The court heard how an investigation had been launched after 35-year-old Wayne Mallinson died during an operation following the accident at the Shaw Road steel works in July, 2015.

Mr Mallinson’s arm was cut deeply while unloading steel beams from the back of a truck on the morning of July 6, 2015. One fell and trapped Mr Mallinson’s arm before colleagues lifted it off. The injury Mr Mallinson sustained did not result in any fractures, but a layer of skin had come off.

Mr Mallinson, from Mirfield, West Yorkshire, was taken to the Royal Oldham Hospital. While there, his work colleagues were at his bedside and expected him to make a full recovery.

When he went for a routine operation in the afternoon, however, he suffered heart problems and died while being anaesthetised.

The incident was passed to the coroner, who opened an inquest. It was then passed to Greater Manchester Police’s major incident team and the Health and Safety Executive.

The court heard how the unloading of the steel beams from the flat pack, from Tata Steel, was a three-man operation. Mr Mallinson was working as a slinger/signaller and had been at the company for 14 years after serving in the Army. As it was a three-man operation two other employees ­- James Dunkerley and Simon Bland ­- were also assisting in the unloading.

Mr Bland used a telehandler ­- similar to a forklift ­- to lift the steel beams but both he and Mr Dunkerley were unaware that Mr Mallinson was on the back of the wagon. They presumed he was a safe distance away. Two steel beams fell on Mr Mallinson, who was attaching chain slings to steel bundles ready for unloading.

On September 18, an improvements notice was served by Oldham Council to the company, followed by a visit by the police, the council and the Health and Safety Executive on September 29.

It was also found that Mr Bland had not received formal slinger training. The use of the telehandler was deemed unsuitable for the unloading of the beams.

The company has since spent about £11,000 in order to comply with the improvement notice in order to address their health & safety failures.

There were record of accidents in 2004, 2005 and 2015 but no previous convictions in relation to health and safety matters.

Prosecuting, Ruth Crimmins, said: “This was not properly planned. It is accepted by the police that the injuries were unlikely to have made a significant, direct contribution to Mr Mallinson’s death. Nonetheless, it was related and an investigation took place.
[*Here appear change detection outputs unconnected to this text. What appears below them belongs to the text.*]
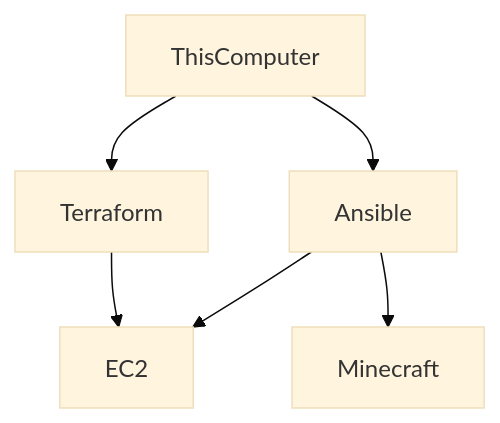
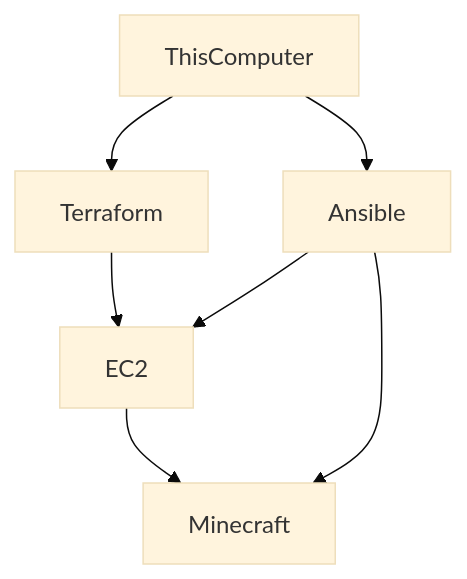
The diagram in README.md (SandFrog/CS312Project2), drawn with Mermaid (base theme) before and after one commit.

Commit message:
Diagram Fixes

````diff
--- a/README.md
+++ b/README.md
@@ -7,8 +7,9 @@
 ```mermaid
 graph TD;
     ThisComputer-->Terraform;
     ThisComputer-->Ansible;
     Terraform-->EC2;
     Ansible-->EC2;
+    EC2-->Minecraft;
     Ansible-->Minecraft;
 ```
````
“The company co-operated fully. There were a number of issues. There were risk assessments in place but they were not being followed at the time.

“There were no risk assessments for taking non-routine lifts in place. The employees had not received adequate training. They were simply shown by other employees on site. Since the accident, the company has arranged for staff to attend training courses for unplanned routine lifts which are inherently unsafe.”
Sentencing the company, district judge Nicholas Sandler said he gave full credit to the company for the guilty plea and while he accepted their clean record he said it was an accident waiting to happen, due to the inadequate risk assessments.

As well as a fine of £146,500, James Dunkerley Steels was ordered to pay costs of £11,600 and a victim surcharge of £120.”